The pisau raut is used for harvesting and processing rattan as well as a tool to carve wood. For the Batak people, the pisau raut is also used for carving ornamentals and even Aksara.[6] Although the pisau raut is placed in the same sheath as the weapon mandau, pisau raut was not a weapon and is mostly used as a crafting tool.[7]

See also

References

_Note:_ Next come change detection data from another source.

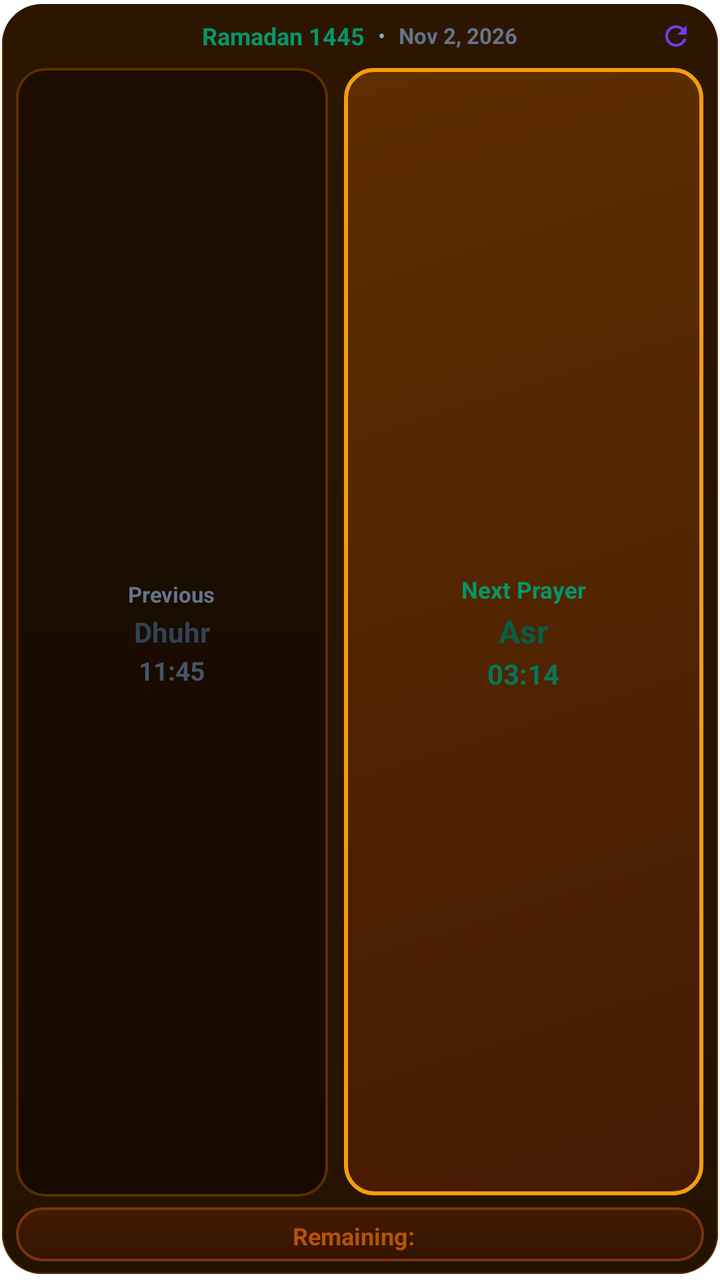
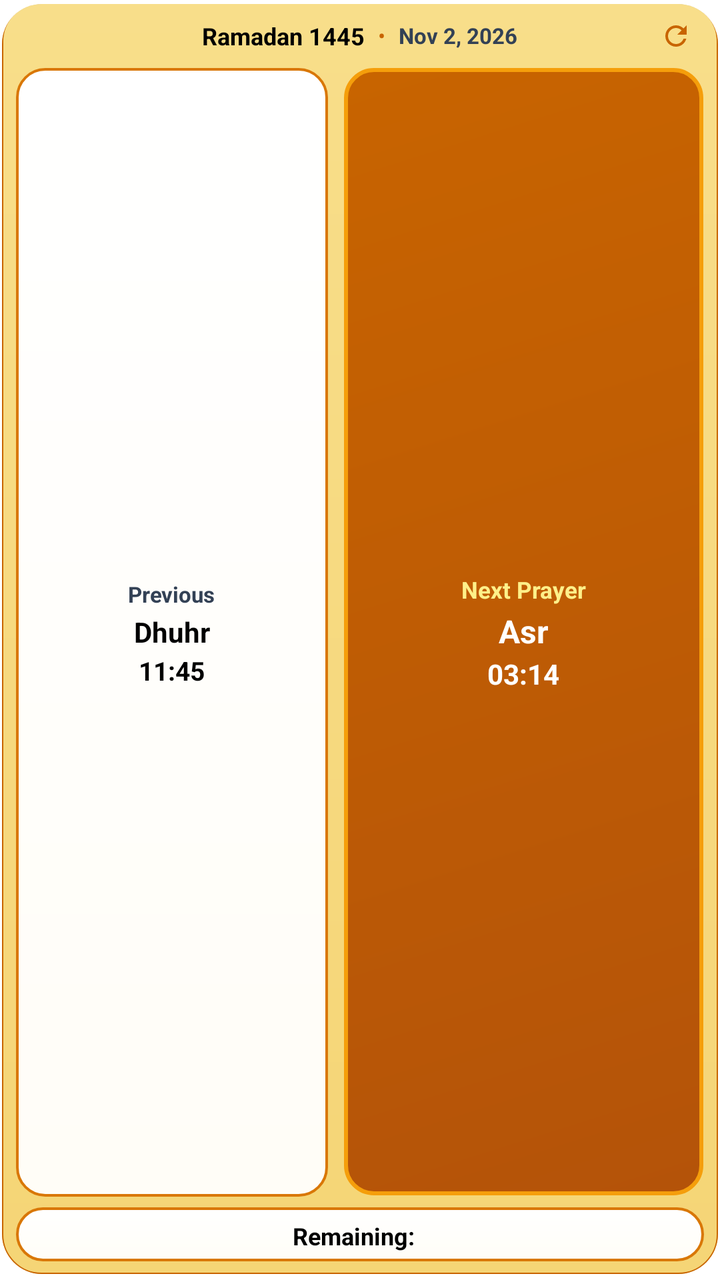

Screens rendered from an Android XML layout before and after an edit, with the pre-edit source and the edit as a unified diff.
<!-- AndroidManifest.xml: application theme AppTheme.NoActionBar -->
<!-- res/layout/prayer_widget_compact_ltr.xml -->
<?xml version="1.0" encoding="utf-8"?>
<LinearLayout xmlns:android="http://schemas.android.com/apk/res/android"
    android:id="@+id/widget_root"
    android:layout_width="match_parent"
    android:layout_height="match_parent"
    android:orientation="vertical"
    android:layoutDirection="ltr"
    android:background="@drawable/widget_compact_bg"
    android:clipToOutline="true"
    android:padding="8dp">

    
    <LinearLayout
        android:id="@+id/compact_header_row"
        android:layout_width="match_parent"
        android:layout_height="wrap_content"
        android:orientation="horizontal"
        android:gravity="center_vertical"
        android:paddingStart="4dp"
        android:paddingEnd="4dp"
        android:paddingBottom="4dp">

        <ImageView
            android:id="@+id/widget_app_icon"
            android:layout_width="20dp"
            android:layout_height="20dp"
            android:src="@mipmap/ic_launcher"
            android:contentDescription="App Icon" />

        <LinearLayout
            android:id="@+id/compact_date_container"
            android:layout_width="0dp"
            android:layout_weight="1"
            android:layout_height="wrap_content"
            android:orientation="horizontal"
            android:gravity="center"
            android:layout_marginStart="6dp"
            android:layout_marginEnd="6dp">

            <TextView
                android:id="@+id/compact_hijri_date"
                android:layout_width="wrap_content"
                android:layout_height="wrap_content"
                android:text="Ramadan 1445"
                android:textColor="#059669"
                android:textSize="12sp"
                android:textStyle="bold"
                android:singleLine="true" />

            <TextView
                android:id="@+id/compact_date_sep"
                android:layout_width="wrap_content"
                android:layout_height="wrap_content"
                android:text=" • "
                android:textColor="#94A3B8"
                android:textSize="11sp"
                android:layout_marginStart="4dp"
                android:layout_marginEnd="4dp" />

            <TextView
                android:id="@+id/compact_gregorian_date"
                android:layout_width="wrap_content"
                android:layout_height="wrap_content"
                android:text="Nov 2, 2026"
                android:textColor="#64748B"
                android:textSize="11sp"
                android:textStyle="bold"
                android:singleLine="true" />
        </LinearLayout>

        <ImageView
            android:id="@+id/widget_btn_refresh"
            android:layout_width="20dp"
            android:layout_height="20dp"
            android:src="@drawable/ic_widget_refresh"
            android:padding="2dp"
            android:contentDescription="Refresh" />
    </LinearLayout>

    
    <LinearLayout
        android:id="@+id/compact_cards_row"
        android:layout_width="match_parent"
        android:layout_height="0dp"
        android:layout_weight="1"
        android:orientation="horizontal"
        android:gravity="center"
        android:baselineAligned="false"
        android:paddingTop="2dp"
        android:paddingBottom="4dp">

        
        <LinearLayout
            android:id="@+id/compact_prev_card"
            android:layout_width="0dp"
            android:layout_weight="1"
            android:layout_height="match_parent"
            android:orientation="vertical"
            android:gravity="center"
            android:background="@drawable/widget_compact_prev_card"
            android:padding="6dp"
            android:layout_marginEnd="4dp">

            <TextView
                android:id="@+id/compact_prev_label"
                android:layout_width="wrap_content"
                android:layout_height="wrap_content"
                android:text="Previous"
                android:textColor="#64748B"
                android:textSize="11sp"
                android:textStyle="bold" />

            <TextView
                android:id="@+id/compact_prev_name"
                android:layout_width="wrap_content"
                android:layout_height="wrap_content"
                android:text="Dhuhr"
                android:textColor="#334155"
                android:textSize="14sp"
                android:textStyle="bold"
                android:layout_marginTop="2dp" />

            <TextView
                android:id="@+id/compact_prev_time"
                android:layout_width="wrap_content"
                android:layout_height="wrap_content"
                android:text="11:45"
                android:textColor="#475569"
                android:textSize="13sp"
                android:textStyle="bold"
                android:layout_marginTop="1dp" />
        </LinearLayout>

        
        <LinearLayout
            android:id="@+id/compact_next_card"
            android:layout_width="0dp"
            android:layout_weight="1.15"
            android:layout_height="match_parent"
            android:orientation="vertical"
            android:gravity="center"
            android:background="@drawable/widget_compact_next_card"
            android:padding="6dp"
            android:layout_marginStart="4dp">

            <TextView
                android:id="@+id/compact_next_label"
                android:layout_width="wrap_content"
                android:layout_height="wrap_content"
                android:text="Next Prayer"
                android:textColor="#059669"
                android:textSize="11.5sp"
                android:textStyle="bold" />

            <TextView
                android:id="@+id/compact_next_name"
                android:layout_width="wrap_content"
                android:layout_height="wrap_content"
                android:text="Asr"
                android:textColor="#065F46"
                android:textSize="16sp"
                android:textStyle="bold"
                android:layout_marginTop="2dp" />

            <TextView
                android:id="@+id/compact_next_time"
                android:layout_width="wrap_content"
                android:layout_height="wrap_content"
                android:text="03:14"
                android:textColor="#047857"
                android:textSize="14sp"
                android:textStyle="bold"
                android:layout_marginTop="1dp" />
        </LinearLayout>
    </LinearLayout>

    
    <LinearLayout
        android:id="@+id/compact_countdown_card"
        android:layout_width="match_parent"
        android:layout_height="wrap_content"
        android:orientation="horizontal"
        android:gravity="center"
        android:background="@drawable/widget_countdown_ribbon"
        android:paddingTop="4dp"
        android:paddingBottom="4dp"
        android:paddingStart="12dp"
        android:paddingEnd="12dp">

        <TextView
            android:id="@+id/compact_remaining_label"
            android:layout_width="wrap_content"
            android:layout_height="wrap_content"
            android:text="Remaining:"
            android:textColor="#B45309"
            android:textSize="12sp"
            android:textStyle="bold"
            android:layout_marginEnd="6dp" />

        <Chronometer
            android:id="@+id/compact_chronometer"
            android:layout_width="wrap_content"
            android:layout_height="wrap_content"
            android:textColor="#92400E"
            android:textSize="15sp"
            android:textStyle="bold"
            android:countDown="true"
            android:visibility="gone" />

        <TextView
            android:id="@+id/compact_remaining_en"
            android:layout_width="wrap_content"
            android:layout_height="wrap_content"
            android:textColor="#92400E"
            android:textSize="15sp"
            android:textStyle="bold" />
    </LinearLayout>
</LinearLayout>
<!-- resources referenced by this layout -->
<resources>
  <!-- drawable ic_widget_refresh (drawable) -->
  <vector xmlns:android="http://schemas.android.com/apk/res/android"
      android:width="24dp"
      android:height="24dp"
      android:viewportWidth="24"
      android:viewportHeight="24">
    <path
        android:fillColor="#7c3aed"
        android:pathData="M17.65,6.35C16.2,4.9 14.21,4 12,4c-4.42,0 -7.99,3.58 -7.99,8s3.57,8 7.99,8c3.73,0 6.84,-2.55 7.73,-6h-2.08c-0.82,2.33 -3.04,4 -5.65,4 -3.31,0 -6,-2.69 -6,-6s2.69,-6 6,-6c1.66,0 3.14,0.69 4.22,1.78L13,11h7V4l-2.35,2.35z"/>
  </vector>
  <!-- drawable widget_compact_bg (drawable) -->
  <?xml version="1.0" encoding="utf-8"?>
  <layer-list xmlns:android="http://schemas.android.com/apk/res/android">
      
      <item android:top="2dp" android:left="1dp" android:right="1dp" android:bottom="3dp">
          <shape>
              <solid android:color="#40000000" />
              <corners android:radius="20dp" />
          </shape>
      </item>
      
      <item android:bottom="2dp">
          <shape>
              <gradient
                  android:angle="90"
                  android:startColor="#241200"
                  android:endColor="#2D1600" />
              <corners android:radius="20dp" />
              <stroke android:width="1.5dp" android:color="#5E2E00" />
          </shape>
      </item>
  </layer-list>
  <!-- drawable widget_compact_next_card (drawable) -->
  <?xml version="1.0" encoding="utf-8"?>
  <layer-list xmlns:android="http://schemas.android.com/apk/res/android">
      
      <item android:top="2dp" android:left="1dp" android:right="1dp" android:bottom="3dp">
          <shape>
              <solid android:color="#40F59E0B" />
              <corners android:radius="14dp" />
          </shape>
      </item>
      
      <item android:bottom="2dp">
          <shape>
              <gradient
                  android:angle="135"
                  android:startColor="#451A03"
                  android:endColor="#5E2E00" />
              <corners android:radius="14dp" />
              <stroke android:width="2dp" android:color="#F59E0B" />
          </shape>
      </item>
  </layer-list>
  <!-- drawable widget_compact_prev_card (drawable) -->
  <?xml version="1.0" encoding="utf-8"?>
  <layer-list xmlns:android="http://schemas.android.com/apk/res/android">
      
      <item android:top="1dp" android:left="1dp" android:right="1dp" android:bottom="2dp">
          <shape>
              <solid android:color="#20000000" />
              <corners android:radius="14dp" />
          </shape>
      </item>
      
      <item android:bottom="1.5dp">
          <shape>
              <gradient
                  android:angle="90"
                  android:startColor="#160A00"
                  android:endColor="#1C0D00" />
              <corners android:radius="14dp" />
              <stroke android:width="1.2dp" android:color="#5E2E00" />
          </shape>
      </item>
  </layer-list>
  <!-- drawable widget_countdown_ribbon (drawable) -->
  <?xml version="1.0" encoding="utf-8"?>
  <layer-list xmlns:android="http://schemas.android.com/apk/res/android">
      
      <item android:top="1dp" android:left="1dp" android:right="1dp" android:bottom="2dp">
          <shape>
              <solid android:color="#20000000" />
              <corners android:radius="14dp" />
          </shape>
      </item>
      
      <item android:bottom="1.5dp">
          <shape>
              <gradient
                  android:angle="90"
                  android:startColor="#331400"
                  android:endColor="#451A03" />
              <corners android:radius="14dp" />
              <stroke android:width="1.2dp" android:color="#78350F" />
          </shape>
      </item>
  </layer-list>
  <!-- mipmap ic_launcher (mipmap-anydpi-v26) -->
  <?xml version="1.0" encoding="utf-8"?>
  <adaptive-icon xmlns:android="http://schemas.android.com/apk/res/android">
      <background android:drawable="@color/ic_launcher_background" />
      <foreground android:drawable="@mipmap/ic_launcher_foreground" />
  </adaptive-icon>
  <color name="ic_launcher_background">#FFFFFF</color>
</resources>

<!-- the commit's change to res/layout/prayer_widget_compact_ltr.xml (unified diff, before → after) -->
@@ -42,7 +42,7 @@
                 android:layout_width="wrap_content"
                 android:layout_height="wrap_content"
                 android:text="Ramadan 1445"
-                android:textColor="#059669"
+                android:textColor="#000000"
                 android:textSize="12sp"
                 android:textStyle="bold"
                 android:singleLine="true" />
@@ -52,7 +52,7 @@
                 android:layout_width="wrap_content"
                 android:layout_height="wrap_content"
                 android:text=" • "
-                android:textColor="#94A3B8"
+                android:textColor="#C86400"
                 android:textSize="11sp"
                 android:layout_marginStart="4dp"
                 android:layout_marginEnd="4dp" />
@@ -62,7 +62,7 @@
                 android:layout_width="wrap_content"
                 android:layout_height="wrap_content"
                 android:text="Nov 2, 2026"
-                android:textColor="#64748B"
+                android:textColor="#334155"
                 android:textSize="11sp"
                 android:textStyle="bold"
                 android:singleLine="true" />
@@ -73,6 +73,7 @@
             android:layout_width="20dp"
             android:layout_height="20dp"
             android:src="@drawable/ic_widget_refresh"
+            android:tint="#C86400"
             android:padding="2dp"
             android:contentDescription="Refresh" />
     </LinearLayout>
@@ -106,7 +107,7 @@
                 android:layout_width="wrap_content"
                 android:layout_height="wrap_content"
                 android:text="Previous"
-                android:textColor="#64748B"
+                android:textColor="#334155"
                 android:textSize="11sp"
                 android:textStyle="bold" />
 
@@ -115,7 +116,7 @@
                 android:layout_width="wrap_content"
                 android:layout_height="wrap_content"
                 android:text="Dhuhr"
-                android:textColor="#334155"
+                android:textColor="#000000"
                 android:textSize="14sp"
                 android:textStyle="bold"
                 android:layout_marginTop="2dp" />
@@ -125,7 +126,7 @@
                 android:layout_width="wrap_content"
                 android:layout_height="wrap_content"
                 android:text="11:45"
-                android:textColor="#475569"
+                android:textColor="#000000"
                 android:textSize="13sp"
                 android:textStyle="bold"
                 android:layout_marginTop="1dp" />
@@ -148,7 +149,7 @@
                 android:layout_width="wrap_content"
                 android:layout_height="wrap_content"
                 android:text="Next Prayer"
-                android:textColor="#059669"
+                android:textColor="#FEF08A"
                 android:textSize="11.5sp"
                 android:textStyle="bold" />
 
@@ -157,7 +158,7 @@
                 android:layout_width="wrap_content"
                 android:layout_height="wrap_content"
                 android:text="Asr"
-                android:textColor="#065F46"
+                android:textColor="#FFFFFF"
                 android:textSize="16sp"
                 android:textStyle="bold"
                 android:layout_marginTop="2dp" />
@@ -167,7 +168,7 @@
                 android:layout_width="wrap_content"
                 android:layout_height="wrap_content"
                 android:text="03:14"
-                android:textColor="#047857"
+                android:textColor="#FFFFFF"
                 android:textSize="14sp"
                 android:textStyle="bold"
                 android:layout_marginTop="1dp" />
@@ -192,7 +193,7 @@
             android:layout_width="wrap_content"
             android:layout_height="wrap_content"
             android:text="Remaining:"
-            android:textColor="#B45309"
+            android:textColor="#000000"
             android:textSize="12sp"
             android:textStyle="bold"
             android:layout_marginEnd="6dp" />
@@ -201,7 +202,7 @@
             android:id="@+id/compact_chronometer"
             android:layout_width="wrap_content"
             android:layout_height="wrap_content"
-            android:textColor="#92400E"
+            android:textColor="#000000"
             android:textSize="15sp"
             android:textStyle="bold"
             android:countDown="true"
@@ -211,7 +212,7 @@
             android:id="@+id/compact_remaining_en"
             android:layout_width="wrap_content"
             android:layout_height="wrap_content"
-            android:textColor="#92400E"
+            android:textColor="#000000"
             android:textSize="15sp"
             android:textStyle="bold" />
     </LinearLayout>
<!-- resource entries referenced after the edit -->
@@ -25,10 +25,10 @@
           <shape>
               <gradient
                   android:angle="90"
-                  android:startColor="#241200"
-                  android:endColor="#2D1600" />
+                  android:startColor="#F5D576"
+                  android:endColor="#F8DE8A" />
               <corners android:radius="20dp" />
-              <stroke android:width="1.5dp" android:color="#5E2E00" />
+              <stroke android:width="1.5dp" android:color="#C86400" />
           </shape>
       </item>
   </layer-list>
@@ -47,8 +47,8 @@
           <shape>
               <gradient
                   android:angle="135"
-                  android:startColor="#451A03"
-                  android:endColor="#5E2E00" />
+                  android:startColor="#B45309"
+                  android:endColor="#C86400" />
               <corners android:radius="14dp" />
               <stroke android:width="2dp" android:color="#F59E0B" />
           </shape>
@@ -69,10 +69,10 @@
           <shape>
               <gradient
                   android:angle="90"
-                  android:startColor="#160A00"
-                  android:endColor="#1C0D00" />
+                  android:startColor="#FFFDF7"
+                  android:endColor="#FFFFFF" />
               <corners android:radius="14dp" />
-              <stroke android:width="1.2dp" android:color="#5E2E00" />
+              <stroke android:width="1.2dp" android:color="#D97706" />
           </shape>
       </item>
   </layer-list>
@@ -91,10 +91,10 @@
           <shape>
               <gradient
                   android:angle="90"
-                  android:startColor="#331400"
-                  android:endColor="#451A03" />
+                  android:startColor="#FFFDF7"
+                  android:endColor="#FFFFFF" />
               <corners android:radius="14dp" />
-              <stroke android:width="1.2dp" android:color="#78350F" />
+              <stroke android:width="1.2dp" android:color="#D97706" />
           </shape>
       </item>
   </layer-list>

  1. ^ a b Albert G Van Zonneveld (2002). Traditional Weapons of the Indonesian Archipelago. Koninklyk Instituut Voor Taal Land. ISBN 90-5450-004-2.
  2. ^ a b van Zonneveld 2001, p. 109.
  3. ^ a b van Zonneveld 2001, p. 108.
  4. ^ Adisendjaja (1968). Pengantar teoritis ke keradjinan di Indonesia. Biro NALITBANG, Departemen Perindustrian Tekstil dan Keradjinan Rakjat. p. 77. OCLC 64034627.
  5. ^ Adisendjaja (1968). Pengantar teoritis ke keradjinan di Indonesia. Biro NALITBANG, Departemen Perindustrian Tekstil dan Keradjinan Rakjat. p. 101. OCLC 64034627.
  6. ^ Uli Kozok (1999). Warisan leluhur: sastra lama dan aksara Batak. Kepustakaan Populer Gramedia. p. 37. ISBN 97-990-2333-5.
  7. ^ Stone 2013, p. 503.

Cited works